Before you start off with your knitting project, wind the yarns onto the bobbins so that you don't tangle them in the middle of the process. Avoid stretching the yarn to the back of your knitted fabric, you will unnecessarily get a cockled design. Additional to your background knit-work, this is the first step to change the color in your knit row.
1. Step: Changing Color in a Knit Row
Keep knitting with the first color (call it yarn A). Until you want to change to the next color (say yarn B), pull yarn A to the left and bring yarn B in the picture. Now yarn A is under yarn B to knit the next stitch.
2. Step: Changing Color on a Purl Row
Initially purl with yarn A until you wish to change the color. Just like the knit stitch, place yarn A under yarn B to bring it to purl the next stitch.
3. Step: Tighten the Loose Threads
This is the simple yarn and purl stitch to start off with. Doing this notice the colors meet and resemble a side wise knitted row which crosses over the yarn. Tug gently on the yarn when the color changes and try to keep the tension loose.
The yarn will definitely be loose in a few places.

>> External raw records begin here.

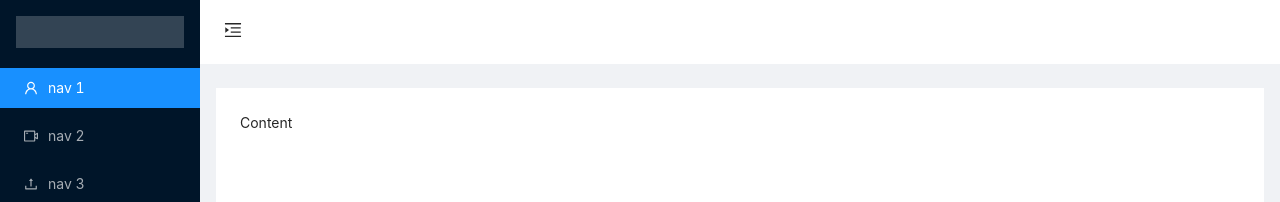
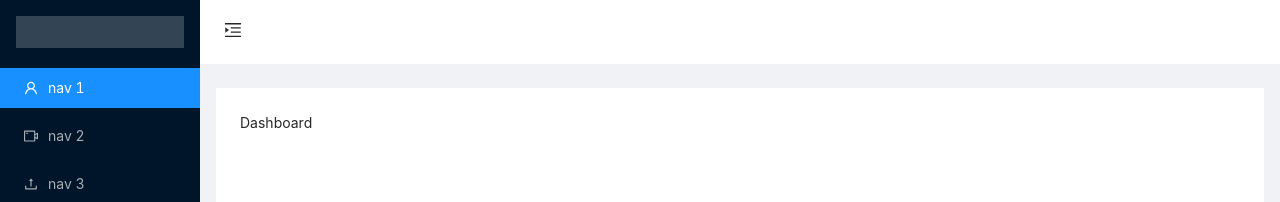
Before and after one commit to michaelgudzevskyi/react-redux-boilerplate, a React (Create React App) app: page / in a window 1280 px wide. Shown: the top 202 px of the page. Built offline with nearby package versions, Linux system fonts and the light colour scheme.

Commit message:
init routes

```diff
--- a/package.json
+++ b/package.json
@@ -11,6 +11,7 @@
         "axios": "^0.19.2",
         "env-cmd": "^10.1.0",
         "history": "^5.0.0",
+        "lodash": "^4.17.20",
         "moment": "^2.27.0",
         "node-sass": "^4.14.1",
         "prop-types": "^15.7.2",
--- a/src/layouts/ThemeLayoute.js
+++ b/src/layouts/ThemeLayoute.js
@@ -1,15 +1,23 @@
-import React, { useState } from 'react'
+import React, { useEffect, useState } from 'react'
 // ant
 import { Layout } from 'antd'
 
 import ThemeHeader from './ThemeHeader'
 import ThemeSidebar from './ThemeSidebar'
 
+import routesServices from '../routes/routesServices'
+
 const { Content } = Layout
 
 const ThemeLayoute = () => {
+    const [generatedRoutes, setGeneratedRoutes] = useState(null)
+    const routes = () => routesServices({ role: 'admin' })
+
+    useEffect(() => {
+        setGeneratedRoutes(routes())
+    }, [])
+
     const [collapsed, setCollapsed] = useState(false)
-
     const toggle = () => setCollapsed(!collapsed)
 
     return (
@@ -17,7 +25,7 @@ const ThemeLayoute = () => {
             <ThemeSidebar collapsed={collapsed} />
             <Layout className="site-layout">
                 <ThemeHeader toggle={() => toggle()} collapsed />
-                <Content className="site-layout-background wrapper">Content</Content>
+                <Content className="site-layout-background wrapper">{generatedRoutes}</Content>
             </Layout>
         </Layout>
     )
--- /dev/null
+++ b/src/pages/AdminDashboard/AdminDashboard.jsx
@@ -0,0 +1,7 @@
+import React from 'react'
+
+const AdminDashboard = () => {
+    return <div>AdminDashboard</div>
+}
+
+export default AdminDashboard
--- a/src/pages/index.js
+++ b/src/pages/index.js
@@ -1,2 +1,3 @@
 export { default as Dashboard } from './Dashboard/Dashboard'
+export { default as AdminDashboard } from './AdminDashboard/AdminDashboard'
 export { default as Auth } from './Auth/Auth'
--- a/src/routes/roles.js
+++ b/src/routes/roles.js
@@ -0,0 +1,38 @@
+const components = {
+    dashboard: {
+        component: 'Dashboard',
+        url: '/',
+        title: 'Dashboard',
+        icon: 'menu',
+        menu: false,
+    },
+    initial: {
+        component: 'AdminDashboard',
+        url: '/admin',
+        title: 'Início 1212',
+        icon: 'menu',
+        menu: true,
+    },
+    test: {
+        component: 'AdminDashboard2',
+        url: '/test',
+        title: 'Início test',
+        icon: 'menu',
+        menu: true,
+    },
+}
+
+// component's access to roles.
+const rolesConfig = {
+    admin: {
+        routes: [components.dashboard, components.initial],
+    },
+    club: {
+        routes: [components.initial, components.dashboard],
+    },
+    common: {
+        routes: [components.test],
+    },
+}
+
+export default rolesConfig
--- /dev/null
+++ b/src/routes/routes.js
@@ -0,0 +1,3 @@
+import { Dashboard, AdminDashboard } from '../pages'
+
+export { Dashboard, AdminDashboard }
--- a/src/routes/routesServices.js
+++ b/src/routes/routesServices.js
@@ -0,0 +1,55 @@
+import React from 'react'
+import { BrowserRouter as Router, Route, Switch } from 'react-router-dom'
+import { uniqBy } from 'lodash'
+import rolesConfig from './roles'
+
+import * as Routes from './routes'
+
+const routesServices = ({ role }) => {
+    let roles = []
+
+    if (roles) {
+        /**
+         * Combine roles
+         */
+        roles = ['common', role]
+
+        /**
+         * Reduce all components
+         */
+        let allowedRoutes = roles.reduce((acc, indexRole) => {
+            return [...acc, ...rolesConfig[indexRole].routes]
+        }, [])
+
+        /**
+         * For removing duplicate entries, compare with 'url'.
+         */
+        allowedRoutes = uniqBy(allowedRoutes, 'title')
+
+        /**
+         * Collect menu items for the navigation (not all components need to be displayed on the menu)
+         */
+        // const menuItems = allowedRoutes.filter((item) => item.menu)
+
+        return (
+            <Router>
+                <Switch>
+                    {allowedRoutes &&
+                        allowedRoutes.map((route) => {
+                            return (
+                                <Route
+                                    key={route.title}
+                                    path={route.url}
+                                    component={Routes[route.component]}
+                                />
+                            )
+                        })}
+                </Switch>
+            </Router>
+        )
+    }
+
+    return null
+}
+
+export default routesServices
```
Also changed, not shown: src/routes/index.js (deleted), src/routes/privateRoutes.js (deleted), src/routes/publicRoutes.js (deleted).
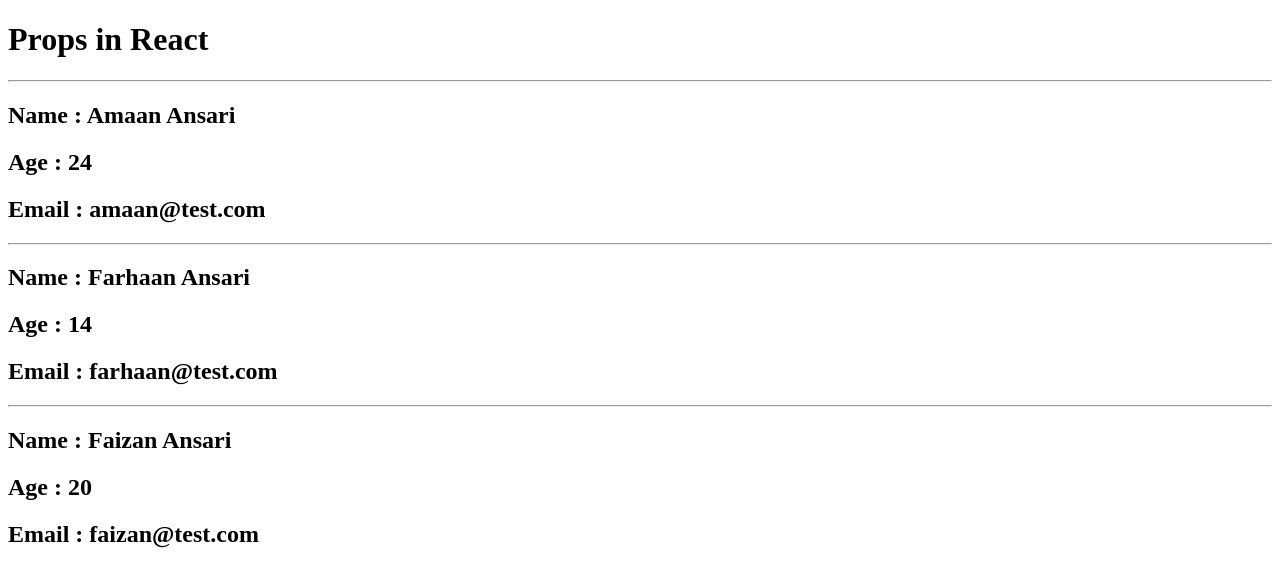
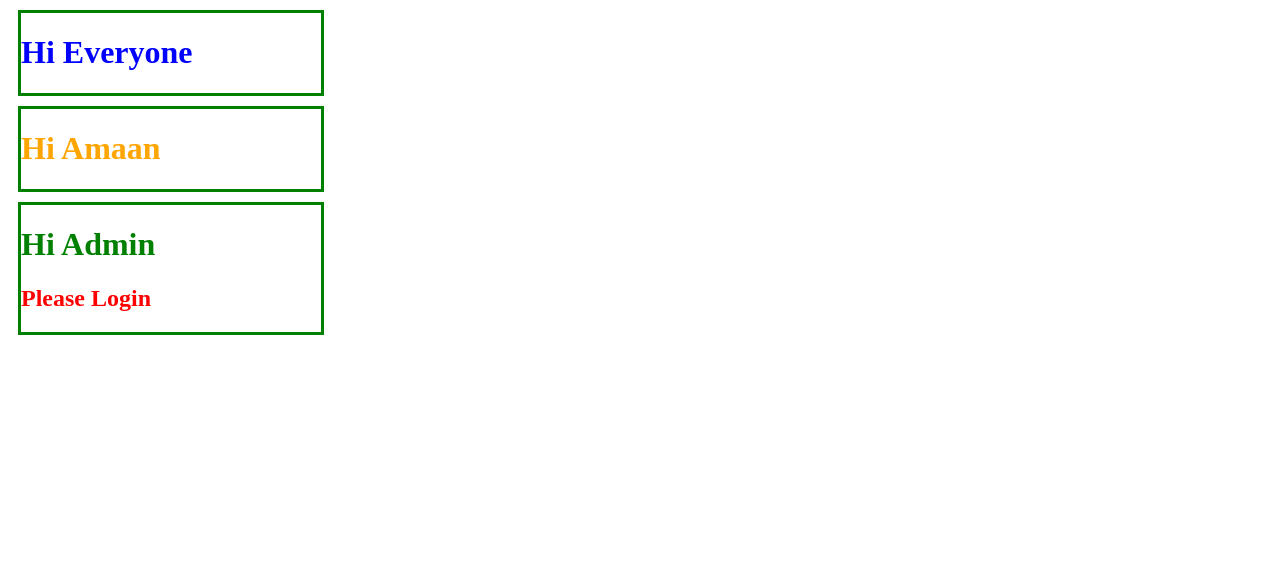
Before and after one commit to Amaan-2469/Learning-React, a React (Vite) app: page / in a window 1280 px wide. Shown: the top 586 px of the page. Built offline with nearby package versions, Linux system fonts and the light colour scheme.

Commit message:
Advance Props

```diff
--- a/src/App.jsx
+++ b/src/App.jsx
@@ -1,31 +1,23 @@
 import User from "./User"
+import Wrapper from "./Wrapper"
 function App(){
-  // let userName = "Amaan Ansari";
-  // let age = 24;
-  // let email = "amaan@test.com";
-  let userObject = {
-    name:"Amaan Ansari",
-    age:"24",
-    email:"amaan@test.com"
-  }
-  let userObject2 = {
-    name:"Farhaan Ansari",
-    age:"14",
-    email:"farhaan@test.com"
-  }
-  let userObject3 = {
-    name:"Faizan Ansari",
-    age:"20",
-    email:"faizan@test.com"
-  }
   return (
     <div>
-      <h1>Props in React</h1>
-      {/* <User name ="Amaan Ansari" age = {24} email = "amaan@test.com"/> */}
-      {/* <User name = {userName} age = {age} email = {email} /> */}
-      <User user = {userObject} />
-      <User user = {userObject2} />
-      <User user = {userObject3} />
+      {/* <User name="Amaan Ansari" />
+      <User name="Farhaan Ansari" />
+      <User />
+      <User /> */}
+
+      <Wrapper color="blue">
+        <h1>Hi Everyone</h1>
+      </Wrapper>
+      <Wrapper color="orange">
+        <h1>Hi Amaan</h1>
+      </Wrapper>
+      <Wrapper>
+        <h1>Hi Admin</h1>
+        <h2 style={{color:"red"}}>Please Login</h2>
+      </Wrapper>
     </div>
   )
 }
--- a/src/User.jsx
+++ b/src/User.jsx
@@ -1,11 +1,6 @@
-function User({user}){
+function User({name="New User"}){
     return(
-        <div>
-            <hr />
-            <h2> Name : {user.name}</h2>
-            <h2>Age : {user.age}</h2>
-            <h2>Email : {user.email}</h2>
-        </div>
+        <h1>Hi, {name}</h1>
     )
 }
 
--- /dev/null
+++ b/src/Wrapper.jsx
@@ -0,0 +1,9 @@
+function Wrapper({children,color="green"}){
+    return(
+        <div style={{color:color, border:"3px solid green",width:"300px", margin:"10px"}}>
+            {children}
+        </div>
+    )
+}
+
+export default Wrapper
```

Tighten it by threading a yarn needle and weave the ends under the core of the purls, towards your backside of your work. This way the tension would be held tight.
Once you follow these few steps, take a quick glance on the backside of your work. You will have some dangling strands jutting out from your work. They will remain there as you knit your way till the end. The moment you finish your work, check the front and back end of your intarsia knitted design. The back will be as neat as the front side.
Well, wasn't that easy?! Most of the intarsia knitting patterns are available on graph papers and charts for knitters to anticipate with. The only personal choice knitters have to decide, is the colors to expend in the knitting process.